- _Version comparison data_
____________
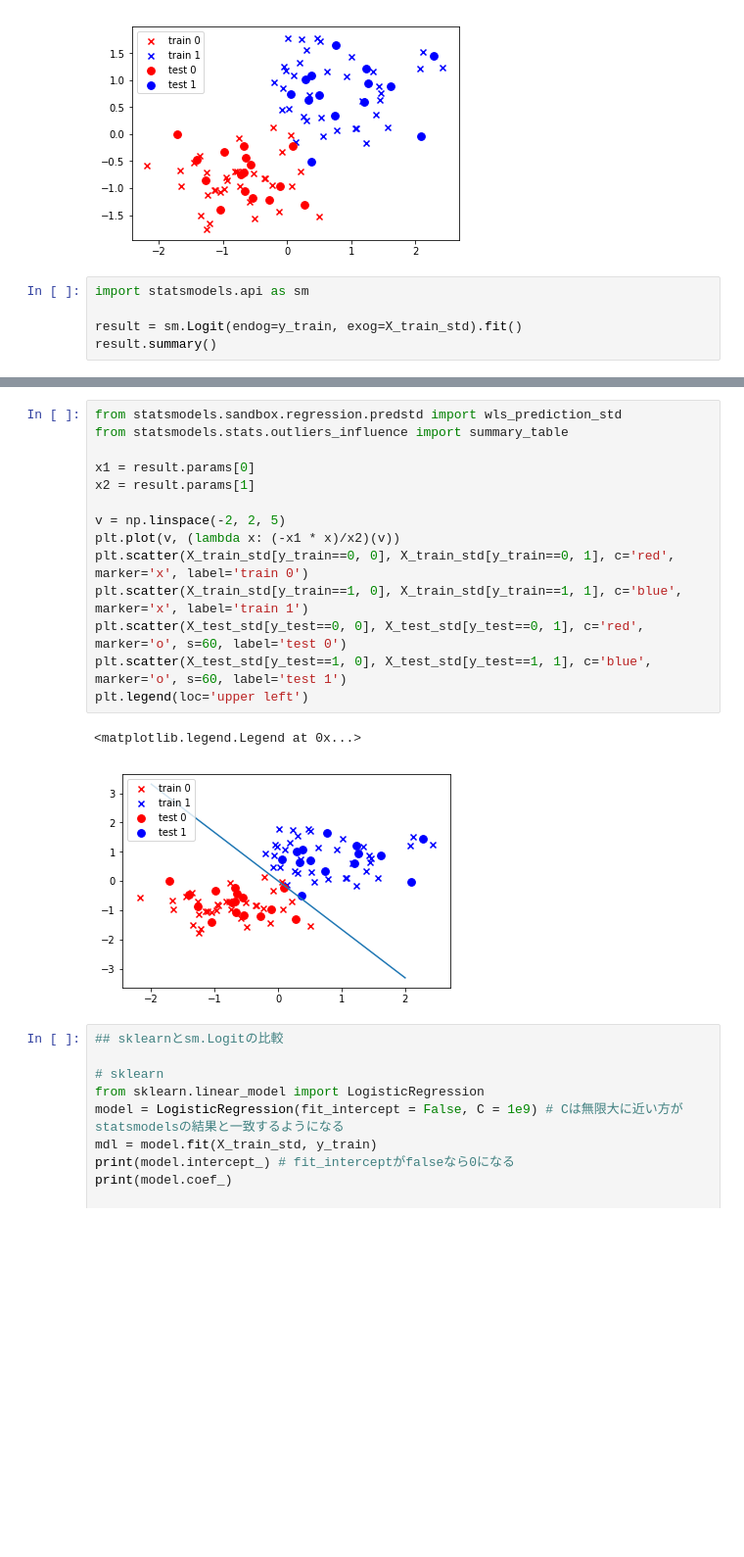
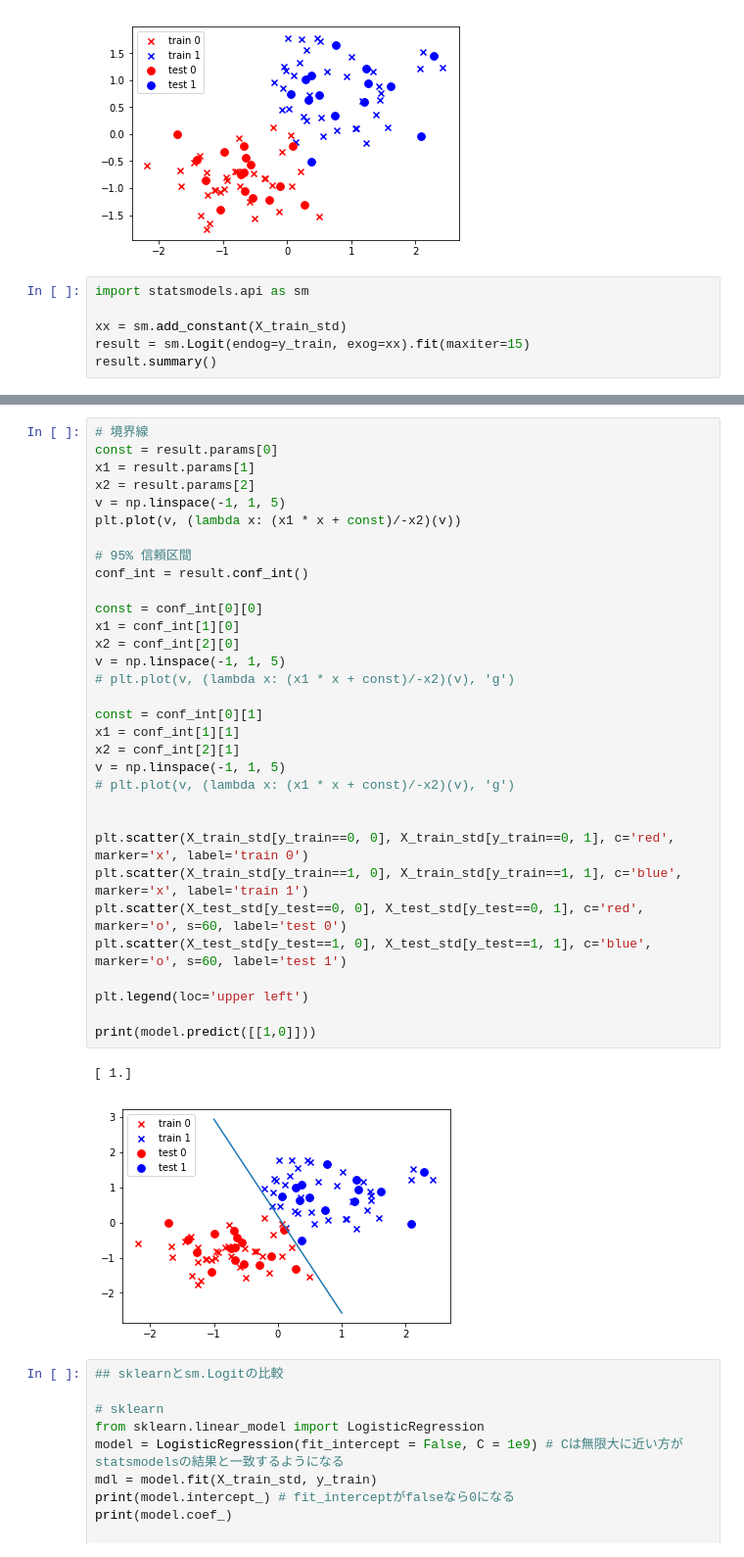
Before and after one commit to hamakn/jupyter_notebook_example, a Jupyter notebook: logistic_statsmodels.ipynb, the cells around one changed output, grey strips where cells are left out. Shown at 98% size. Saved outputs shown, nothing was run; the diff lists cells and outputs as text; blank space fills up the shorter version.

Commit message:
Fix bug: add_constant for exog

```diff
--- a/logistic_statsmodels.ipynb
+++ b/logistic_statsmodels.ipynb
@@ -59,6 +59,7 @@ plt.legend(loc='upper left')
 # %%
 import statsmodels.api as sm
 
-result = sm.Logit(endog=y_train, exog=X_train_std).fit()
+xx = sm.add_constant(X_train_std)
+result = sm.Logit(endog=y_train, exog=xx).fit(maxiter=15)
 result.summary()
 # %% [output]
@@ -79,20 +81,38 @@ Logit Regression Results
 # %%
-from statsmodels.sandbox.regression.predstd import wls_prediction_std
-from statsmodels.stats.outliers_influence import summary_table
+# 境界線
+const = result.params[0]
+x1 = result.params[1]
+x2 = result.params[2]
+v = np.linspace(-1, 1, 5)
+plt.plot(v, (lambda x: (x1 * x + const)/-x2)(v))
 
-x1 = result.params[0]
-x2 = result.params[1]
+# 95% 信頼区間
+conf_int = result.conf_int()
 
-v = np.linspace(-2, 2, 5)
-plt.plot(v, (lambda x: (-x1 * x)/x2)(v))
+const = conf_int[0][0]
+x1 = conf_int[1][0]
+x2 = conf_int[2][0]
+v = np.linspace(-1, 1, 5)
+# plt.plot(v, (lambda x: (x1 * x + const)/-x2)(v), 'g')
+
+const = conf_int[0][1]
+x1 = conf_int[1][1]
+x2 = conf_int[2][1]
+v = np.linspace(-1, 1, 5)
+# plt.plot(v, (lambda x: (x1 * x + const)/-x2)(v), 'g')
+
+
 plt.scatter(X_train_std[y_train==0, 0], X_train_std[y_train==0, 1], c='red', marker='x', label='train 0')
 plt.scatter(X_train_std[y_train==1, 0], X_train_std[y_train==1, 1], c='blue', marker='x', label='train 1')
 plt.scatter(X_test_std[y_test==0, 0], X_test_std[y_test==0, 1], c='red', marker='o', s=60, label='test 0')
 plt.scatter(X_test_std[y_test==1, 0], X_test_std[y_test==1, 1], c='blue', marker='o', s=60, label='test 1')
+
 plt.legend(loc='upper left')
+
+print(model.predict([[1,0]]))
 # %% [output]
-<matplotlib.legend.Legend at 0x...>
+[ 1.]
-[figure, old version]
+[figure, new version]
 # %%
 ## sklearnとsm.Logitの比較
 
```
Also changed, not shown: parts of 1 cell of this notebook.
____________
- _EXERCISE GOAL_
Make a copy of each line in the records that has the word "params".

- _RESULT BELOW_
+const = result.params[0]
+x1 = result.params[1]
+x2 = result.params[2]
-x1 = result.params[0]
-x2 = result.params[1]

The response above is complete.